Additionally, Ireland’s over €13 an hour minimum wage makes the country “very attractive”.
“Over the last five years, Ireland has created 600,000 new jobs, of which 300,000 are being taken up by international people who’ve come into the country. It’s a very good country to be working and living and studying in,” he said. “You can see why there are so many students travelling to Ireland.”
“Malta is definitely doing very well and I can see absolutely no positives coming out of Brexit for our industry,” Andrew Mangion, executive chairman and CEOEC English Language Centres, also told The PIE News.
The island nation in the Mediterranean also benefits from its weather, in addition to being more affordable, Quinn continued.
“They do very good rates for long-term good quality programs, and you’ve got the sun,” he said.
“Unfortunately in the UK, we don’t see the same number of adult students coming through. There seems to be a reticence to come over to the UK. I think Brexit has had an impact… but thankfully our young learner winter business has come back with a bang.”
The importance widening the Youth Mobility Scheme to include EU countries is important as previously schools could source staff from the EU, English UK maintained. Many are now concerned that they will not have sufficient staff in 2023, especially for summer programs, stakeholders have warned.
Asked how providers can rebuild the pipeline of staff and teachers and where they are going to come from, Sam Bufton, sales and marketing director at Bell English, replied simply, “Well, exactly. Excellent point”.
While the provider has “been lucky” retain key staff for its young learning program, recruiting “specifically for young learner courses, activity leaders, people to help with airport coordinators” is really hard, he told The PIE
“[They] previously came from Europe. That is one of those Brexit dividends we’re all enjoying. The fact that we can’t hire hardworking, dedicated people like we used to.”
International House is one provider looking to make headway with a IH portal, launching in April, to offer lifelong learning opportunities for ELT teachers to support educators.
In the UK, CES has been able to fill most of its schools and keep teachers and administration teams employed.
“Honestly, I expect a strong 2024 for the UK”
“We see us getting much stronger in 2023,” Quinn added. “And honestly, I expect a strong 2024 for the UK. I think things will change. UK is going to knock itself back on the market. I was in Italy last week, huge interest in the UK, summer, end of the year, a lot more enquiries than this time last year. So very confident for the UK.”
The fact that European students can no longer supplement their ELT programs with paid work experience, however not only “makes life just that little bit more difficult”, but is “another impediment to students coming to the UK”, he acknowledged.
“One of the issues is that traditionally an Italian or a Spanish or a French or a German student could come to the UK, do a language program, work in Pret a manger, or get a job in Costa, extend their stay. And that’s all gone,” he said.

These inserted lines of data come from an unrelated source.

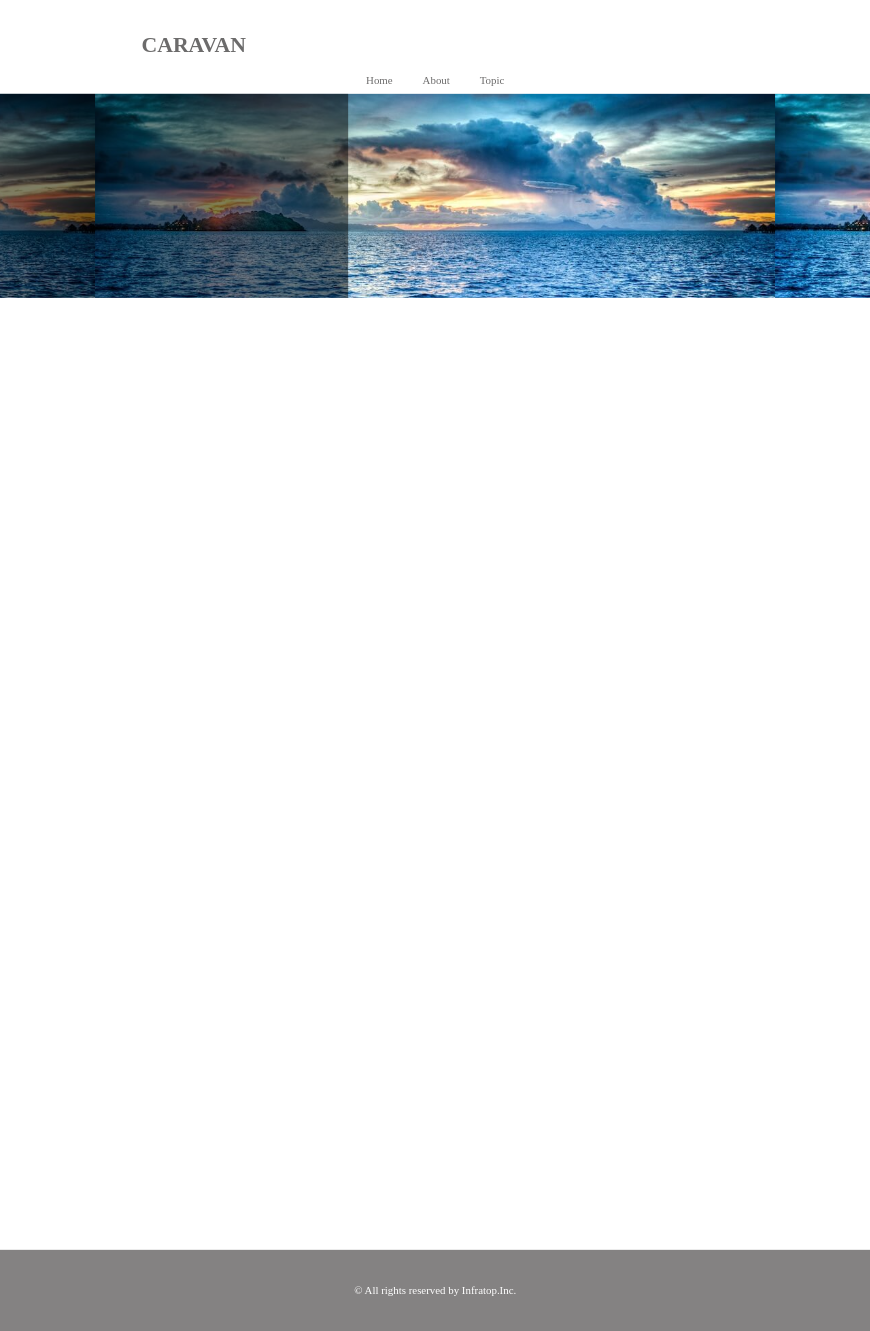
Repository: takanauti/task
Page: caravan/index.html
The author's editor kept a record of every edit. The page is drawn from the files as they stood at one moment, then again after the next edit.
The browser window is 1280 px wide. The pictures show the whole page, at 68% of full size.

Above is the page before.

### caravan/index.html
<!DOCTYPE html>
<html lang="ja">
  <head>
    <meta charset="UTF-8" />
    <!-- CSSファイルの読み込み -->
    <link rel="stylesheet" href="style.css" />
    <title>CARAVAN</title>
  </head>

  <body>
    <!--header-->
    <header>


　　 <h1 class="heading">
　　   <a href="index.html">
　　  CARAVAN
　　  </a>
　　 </h1>
    </header>

    <nav>
     <ul class="nav-list">
       <li class="nav-list-item">
         <a href="index.html">Home</a>
       </li>
       <li class="nav-list-item">About</li>
       <li class="nav-list-item">Topic</li>
     </ul>
    </nav>


        <!-- main-visual用のdiv -->
    <div class="main-visual">
    <div class="main-visual-content"></div>

    </div>

      <!-- main用のdiv -->
    <div class="main">
       <div class="blog"></div>
      <div class="sidebar"></div>
    </div>
    <!--footer-->
    <footer>
    <p class="footer-text">© All rights reserved by Infratop.Inc.</p>
    </footer>

    </body>
</html>

### caravan/style.css
/* ブラウザがそれぞれ持っているCSSをリセットするための記述 */
* {
  margin: 0;
  padding: 0;
  box-sizing: border-box;
  color: #6c6b6b;
}

a{
  text-decoration: none;
}

header {
  width: 90%; /* 横幅90% */
  padding: 15px 0;
  margin: 0 auto;
}

header .heading{
  font-size:32px;
}

.nav-list{
  text-align:center;
  padding:10px 0;
  margin:0 auto;
}

.nav-list-item{
  list-style:none;
  display:inline-block;
  margin:0 20px;
}

.main-visual {
  width: 100%; /* 横幅いっぱい */
  height: 300px; /* 高さ300px */
  background-image:url(img/mv.jpg);
  backgroung-size:cover;
  background-position: center;
}

.main-visual-content {
  width: 40%;
  height: 300px; /* 親の高さに揃える*/
  background-color:rgba(0,0,0,0.5);
  text-align: center;
  padding-top: 105px;
}

.main-visual-text{
  color: #fff;
}

.main-visual-name{
  margin-top: 30px;
  color: #fff;
}

.main {
  width: 840px; /* 横幅840px */
  display: flex; /* Flexboxの利用 */
  justify-content: center; /* 要素の横並び・中央寄せ */
  margin: 0 auto; /* 中央寄せ（左右に余白がないとできない） */
}


.blog {
  width: 600px; /* 横幅600px */
  height: 1400px; /* 高さ600px */
}

.sidebar {
  width: 240px; /* 横幅240px */
  height: 1400px; /* 高さ600px */
}

footer {
  width: 100%; /* 横幅いっぱい */
  height: 120px; /* 高さ120px */
  text-align: center;
  line-height: 120px;
  background-color: #848282
}

.footer-text{
  color:#fff;
}

After the next edit:
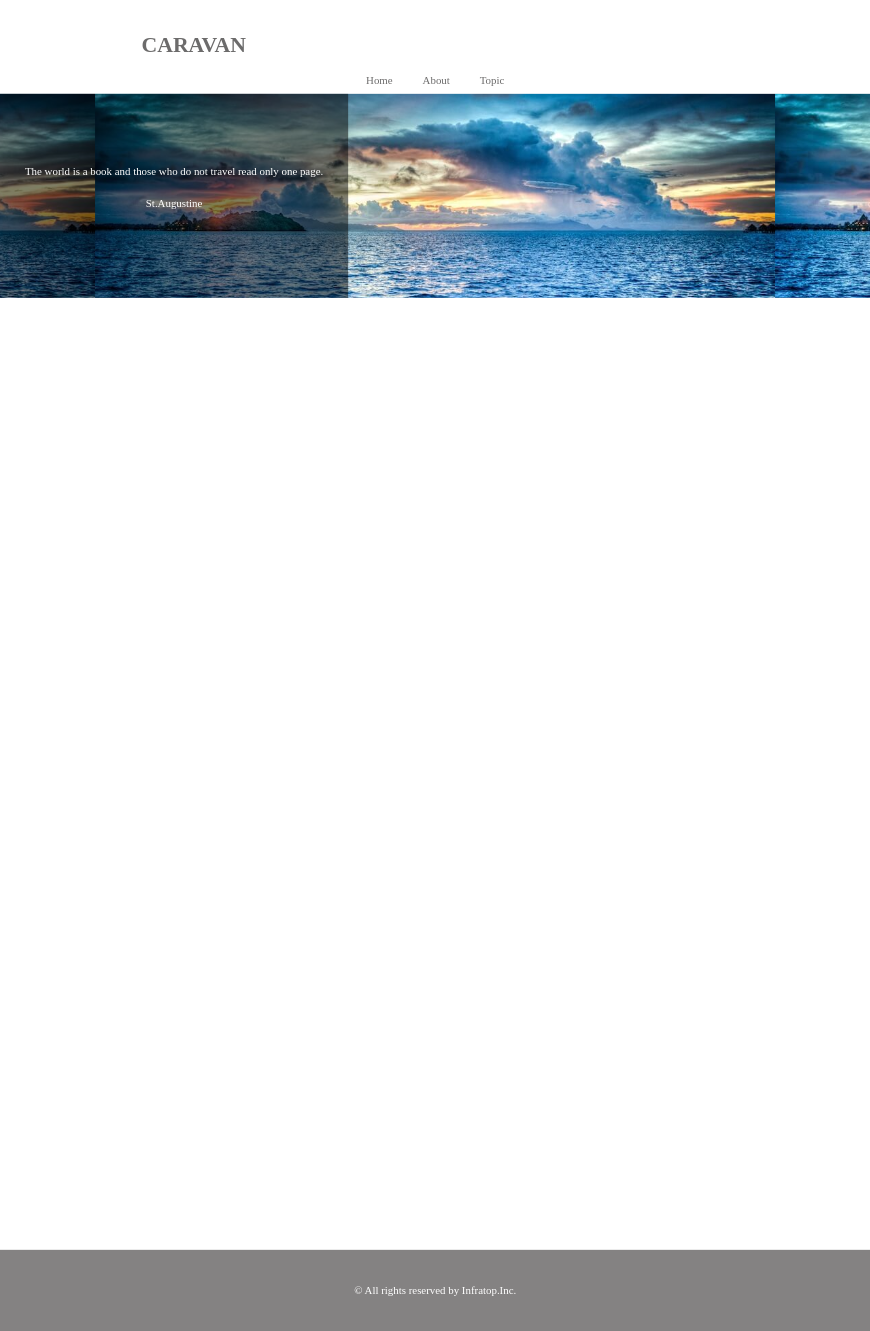
The edit:
--- a/caravan/index.html
+++ b/caravan/index.html
@@ -32,7 +32,14 @@
 
         <!-- main-visual用のdiv -->
     <div class="main-visual">
-    <div class="main-visual-content"></div>
+    <div class="main-visual-content">
+      <p class="main-visual-text">
+        The world is a book and those who do not travel read only one page.
+      </p>
+      <p class="main-visual-name">
+        St.Augustine
+      </p>
+    </div>
 
     </div>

“They look at Ireland [where] they’re allowed to work,” Quinn said, where the adult school is “more or less” full. Ireland is facing its own difficulties, in its accommodation crisis.
Stakeholders are also concerned about shortages in accommodation in the UK, particularly among host families, limiting the recovery of the sector.
However, recent figures from English UK showed that a 44% rise in student weeks in Q4 2022 compared to the same time in the previous year. UK stakeholders are optimistic for the year ahead.
For many of the recommendations English UK is making to government, there is “no objection [from authorities] but it needs to be dealt with”, Gray concluded.
“[But] the home secretary Suella Braverman is focused elsewhere,” she adding, pointing to the ‘small boats’ that prime minister Rishi Sunak is prioritising. English UK is beginning to refocus its lobbying efforts on the Labour Party, which polls suggest is likely to win the next general election that has to take place by December 2024.